ECSP Report 12 analyzes conflicts over natural resources, which are increasingly depleted by population growth, environmental degradation, poverty, and over-consumption. Complete report.
Th author addresses issues including migration to urban centers, the immediate environmental and health impacts of urban pollution on developing country cities, and the link between crime and security.
PECS News Issue 5 features a discussion with the CDC's Dr. Helene Gayle, a review of GIS as a tool for population-environment research, and a field report from Madagascar.
Edited by Cynthia J. Buckley and Blair A. Ruble, with Erin Trouth Hofmann
70. Mobility in Bulgaria and the European Union: Brain Drain, Bogus Asylum Seekers, Replacement Migration, and FertilityJul 07, 2011
This paper examines the multiple and overlapping discussions on migration from Southeastern Europe in the context of the demographic crises in both the sending and receiving countries. The author argues that many of these migration discourses obscure the most important underlying issue of demographic decline: fertility. Discussions about migration are conducted in lieu of conversations about the social, political and economic reasons why women in both Eastern and Western European countries are not having children. Both in Bulgaria and in the current 15 EU member states, migration is either a safety valve or a stopgap measure that allows governments to avoid making difficult and unpopular decisions regarding necessary social and economic reforms.

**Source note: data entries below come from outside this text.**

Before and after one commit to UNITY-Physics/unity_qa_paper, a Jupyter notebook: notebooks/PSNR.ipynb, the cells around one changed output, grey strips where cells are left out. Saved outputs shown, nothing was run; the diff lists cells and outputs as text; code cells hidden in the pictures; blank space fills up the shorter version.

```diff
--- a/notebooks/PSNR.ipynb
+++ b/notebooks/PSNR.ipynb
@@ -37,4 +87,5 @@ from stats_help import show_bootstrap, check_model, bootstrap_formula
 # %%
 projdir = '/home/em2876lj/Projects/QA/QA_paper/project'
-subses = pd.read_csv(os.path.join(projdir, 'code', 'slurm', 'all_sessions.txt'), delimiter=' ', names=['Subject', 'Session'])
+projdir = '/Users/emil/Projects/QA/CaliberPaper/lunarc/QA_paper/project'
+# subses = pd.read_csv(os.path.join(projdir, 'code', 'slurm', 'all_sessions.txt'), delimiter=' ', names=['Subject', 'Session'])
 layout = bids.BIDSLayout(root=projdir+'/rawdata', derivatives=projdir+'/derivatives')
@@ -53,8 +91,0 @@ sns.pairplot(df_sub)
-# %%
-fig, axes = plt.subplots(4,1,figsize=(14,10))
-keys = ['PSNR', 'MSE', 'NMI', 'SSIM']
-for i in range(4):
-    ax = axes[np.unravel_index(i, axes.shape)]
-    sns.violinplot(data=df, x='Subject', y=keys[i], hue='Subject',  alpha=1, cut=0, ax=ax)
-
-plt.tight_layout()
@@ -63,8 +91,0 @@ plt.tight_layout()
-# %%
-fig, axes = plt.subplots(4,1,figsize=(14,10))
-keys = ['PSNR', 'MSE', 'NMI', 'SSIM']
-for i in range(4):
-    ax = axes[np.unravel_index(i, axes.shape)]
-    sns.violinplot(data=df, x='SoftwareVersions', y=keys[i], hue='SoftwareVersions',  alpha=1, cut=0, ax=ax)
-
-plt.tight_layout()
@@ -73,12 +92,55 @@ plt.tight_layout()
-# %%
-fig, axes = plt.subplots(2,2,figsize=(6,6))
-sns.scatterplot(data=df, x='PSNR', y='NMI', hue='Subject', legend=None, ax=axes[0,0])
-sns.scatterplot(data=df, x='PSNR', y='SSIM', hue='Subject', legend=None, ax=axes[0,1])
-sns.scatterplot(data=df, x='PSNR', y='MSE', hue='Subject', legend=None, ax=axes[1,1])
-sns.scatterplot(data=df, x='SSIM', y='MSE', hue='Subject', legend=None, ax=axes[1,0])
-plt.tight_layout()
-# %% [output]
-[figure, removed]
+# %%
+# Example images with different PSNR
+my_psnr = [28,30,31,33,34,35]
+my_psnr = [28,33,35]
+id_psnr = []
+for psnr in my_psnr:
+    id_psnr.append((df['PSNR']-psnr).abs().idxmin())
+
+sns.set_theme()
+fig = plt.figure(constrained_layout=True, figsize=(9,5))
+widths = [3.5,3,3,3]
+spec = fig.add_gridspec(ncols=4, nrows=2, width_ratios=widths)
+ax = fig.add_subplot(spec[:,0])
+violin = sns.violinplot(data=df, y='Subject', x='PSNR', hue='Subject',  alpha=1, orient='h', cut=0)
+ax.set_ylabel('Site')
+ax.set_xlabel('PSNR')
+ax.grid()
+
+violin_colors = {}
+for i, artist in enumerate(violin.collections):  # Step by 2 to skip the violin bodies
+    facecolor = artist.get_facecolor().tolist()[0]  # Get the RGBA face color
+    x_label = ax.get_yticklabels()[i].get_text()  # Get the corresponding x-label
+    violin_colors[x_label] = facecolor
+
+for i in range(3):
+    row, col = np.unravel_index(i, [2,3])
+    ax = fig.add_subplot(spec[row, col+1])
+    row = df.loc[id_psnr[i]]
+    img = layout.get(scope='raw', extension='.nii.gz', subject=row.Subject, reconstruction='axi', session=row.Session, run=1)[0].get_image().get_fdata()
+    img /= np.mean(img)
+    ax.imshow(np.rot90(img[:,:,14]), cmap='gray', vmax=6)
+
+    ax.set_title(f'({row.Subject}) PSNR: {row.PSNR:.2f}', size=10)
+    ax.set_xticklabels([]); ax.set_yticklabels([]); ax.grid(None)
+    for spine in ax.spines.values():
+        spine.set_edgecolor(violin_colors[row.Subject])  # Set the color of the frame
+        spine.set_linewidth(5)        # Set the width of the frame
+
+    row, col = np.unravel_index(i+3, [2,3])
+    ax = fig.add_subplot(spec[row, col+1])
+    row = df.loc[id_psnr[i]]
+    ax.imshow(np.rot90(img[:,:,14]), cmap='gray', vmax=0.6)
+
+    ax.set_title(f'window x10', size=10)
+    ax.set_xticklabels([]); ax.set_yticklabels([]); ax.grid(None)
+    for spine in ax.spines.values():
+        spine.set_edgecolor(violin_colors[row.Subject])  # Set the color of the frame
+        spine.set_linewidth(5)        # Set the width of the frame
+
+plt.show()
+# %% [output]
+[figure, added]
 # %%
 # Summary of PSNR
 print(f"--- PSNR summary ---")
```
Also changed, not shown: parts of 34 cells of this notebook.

The New Security Beat, ECSP’s blog, was launched in January 2007 to shed light on some of today’s broader security issues, including water scarcity, environmental degradation, and population growth. The posts below are selected highlights from the first year.

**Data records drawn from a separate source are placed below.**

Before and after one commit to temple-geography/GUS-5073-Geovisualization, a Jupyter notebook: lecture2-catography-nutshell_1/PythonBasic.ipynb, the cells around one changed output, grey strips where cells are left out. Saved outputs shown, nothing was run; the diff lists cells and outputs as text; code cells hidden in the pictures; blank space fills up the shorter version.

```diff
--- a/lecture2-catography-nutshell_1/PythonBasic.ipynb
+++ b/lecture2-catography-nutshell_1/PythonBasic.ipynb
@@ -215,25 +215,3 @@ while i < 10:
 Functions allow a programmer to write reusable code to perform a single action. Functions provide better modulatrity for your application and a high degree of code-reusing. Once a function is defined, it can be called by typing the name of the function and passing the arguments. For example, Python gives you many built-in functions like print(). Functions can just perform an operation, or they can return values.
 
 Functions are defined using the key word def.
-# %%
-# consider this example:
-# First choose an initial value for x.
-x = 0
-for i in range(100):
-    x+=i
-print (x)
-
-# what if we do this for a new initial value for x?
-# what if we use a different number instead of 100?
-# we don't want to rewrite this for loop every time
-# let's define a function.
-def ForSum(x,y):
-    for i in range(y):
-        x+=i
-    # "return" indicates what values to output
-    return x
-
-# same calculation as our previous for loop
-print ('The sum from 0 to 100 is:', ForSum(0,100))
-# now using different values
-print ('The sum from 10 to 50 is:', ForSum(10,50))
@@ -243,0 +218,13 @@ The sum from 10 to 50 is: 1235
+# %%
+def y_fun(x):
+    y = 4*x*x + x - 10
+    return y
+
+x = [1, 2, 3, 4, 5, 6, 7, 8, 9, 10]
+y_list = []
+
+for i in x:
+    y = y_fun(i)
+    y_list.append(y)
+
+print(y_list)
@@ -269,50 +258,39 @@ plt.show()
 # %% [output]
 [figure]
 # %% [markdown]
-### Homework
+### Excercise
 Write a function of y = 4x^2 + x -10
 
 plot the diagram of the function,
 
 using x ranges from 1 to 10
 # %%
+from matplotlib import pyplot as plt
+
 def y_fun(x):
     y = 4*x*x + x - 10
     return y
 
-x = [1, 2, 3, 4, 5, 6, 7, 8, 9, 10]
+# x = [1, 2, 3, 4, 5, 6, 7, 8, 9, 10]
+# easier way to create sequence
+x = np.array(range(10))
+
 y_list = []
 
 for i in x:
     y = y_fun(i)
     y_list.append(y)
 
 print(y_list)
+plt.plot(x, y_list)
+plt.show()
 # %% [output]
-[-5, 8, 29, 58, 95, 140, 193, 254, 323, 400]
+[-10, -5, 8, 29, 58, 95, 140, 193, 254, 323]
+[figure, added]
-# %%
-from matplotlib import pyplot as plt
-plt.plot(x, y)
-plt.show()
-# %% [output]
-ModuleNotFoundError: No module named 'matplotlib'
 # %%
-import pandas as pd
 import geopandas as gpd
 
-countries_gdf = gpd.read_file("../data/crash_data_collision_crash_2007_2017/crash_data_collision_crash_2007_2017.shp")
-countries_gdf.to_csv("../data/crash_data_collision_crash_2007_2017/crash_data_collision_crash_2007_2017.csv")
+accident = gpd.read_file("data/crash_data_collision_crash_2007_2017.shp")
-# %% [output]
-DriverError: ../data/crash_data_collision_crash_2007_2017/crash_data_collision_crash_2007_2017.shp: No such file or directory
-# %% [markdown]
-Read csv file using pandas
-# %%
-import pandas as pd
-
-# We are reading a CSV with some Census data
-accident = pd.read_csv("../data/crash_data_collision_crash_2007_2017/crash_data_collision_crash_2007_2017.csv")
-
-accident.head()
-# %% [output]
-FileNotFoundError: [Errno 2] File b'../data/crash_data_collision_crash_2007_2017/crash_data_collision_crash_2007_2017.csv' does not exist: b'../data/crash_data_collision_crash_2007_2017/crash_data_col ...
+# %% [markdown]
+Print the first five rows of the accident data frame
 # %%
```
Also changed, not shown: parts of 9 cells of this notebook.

Bringing together a diverse group of authors – from Nepal to Norway, from the university to the military – the 11th edition of the Environmental Change and Security Program Report explores how powerful underlying forces may engender war – or lay a foundation for peace. Complete report.
The author discusses four significant demographic issues in the context of the ecological security framework: population growth, movements, graying, and differential growth.

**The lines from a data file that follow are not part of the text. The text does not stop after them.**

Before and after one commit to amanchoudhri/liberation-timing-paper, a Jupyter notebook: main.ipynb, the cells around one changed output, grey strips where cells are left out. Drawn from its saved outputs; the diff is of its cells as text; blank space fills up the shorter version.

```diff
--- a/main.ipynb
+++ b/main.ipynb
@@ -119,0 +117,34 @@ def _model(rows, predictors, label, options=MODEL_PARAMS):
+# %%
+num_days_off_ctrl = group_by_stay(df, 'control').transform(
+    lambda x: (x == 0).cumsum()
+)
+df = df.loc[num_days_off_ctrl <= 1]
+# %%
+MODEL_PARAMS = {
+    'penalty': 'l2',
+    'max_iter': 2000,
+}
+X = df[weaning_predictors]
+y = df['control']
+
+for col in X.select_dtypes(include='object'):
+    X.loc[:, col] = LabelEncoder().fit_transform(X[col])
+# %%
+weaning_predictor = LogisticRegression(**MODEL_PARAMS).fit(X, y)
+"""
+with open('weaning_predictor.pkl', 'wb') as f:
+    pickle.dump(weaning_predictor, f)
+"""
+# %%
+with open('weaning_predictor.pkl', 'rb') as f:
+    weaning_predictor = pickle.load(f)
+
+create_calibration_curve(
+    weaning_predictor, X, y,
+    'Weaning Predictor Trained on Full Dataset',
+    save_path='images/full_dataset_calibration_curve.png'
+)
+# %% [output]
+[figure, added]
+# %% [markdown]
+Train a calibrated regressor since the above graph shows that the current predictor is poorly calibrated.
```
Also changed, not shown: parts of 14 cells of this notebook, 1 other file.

The book's authors collaborate to put forth an analysis of North American national defense policies and their implications on transnational and border security. Issues of migration and organized crime are touched upon, providing readers with an greater, in-depth understanding of security problems faced by the region as a whole.
The first issue of PECS News features an article on population dynamics and migration in the Calakmul Biosphere Reserve in Mexico by University of Michigan Fellows Program Associate Jenny Ericson.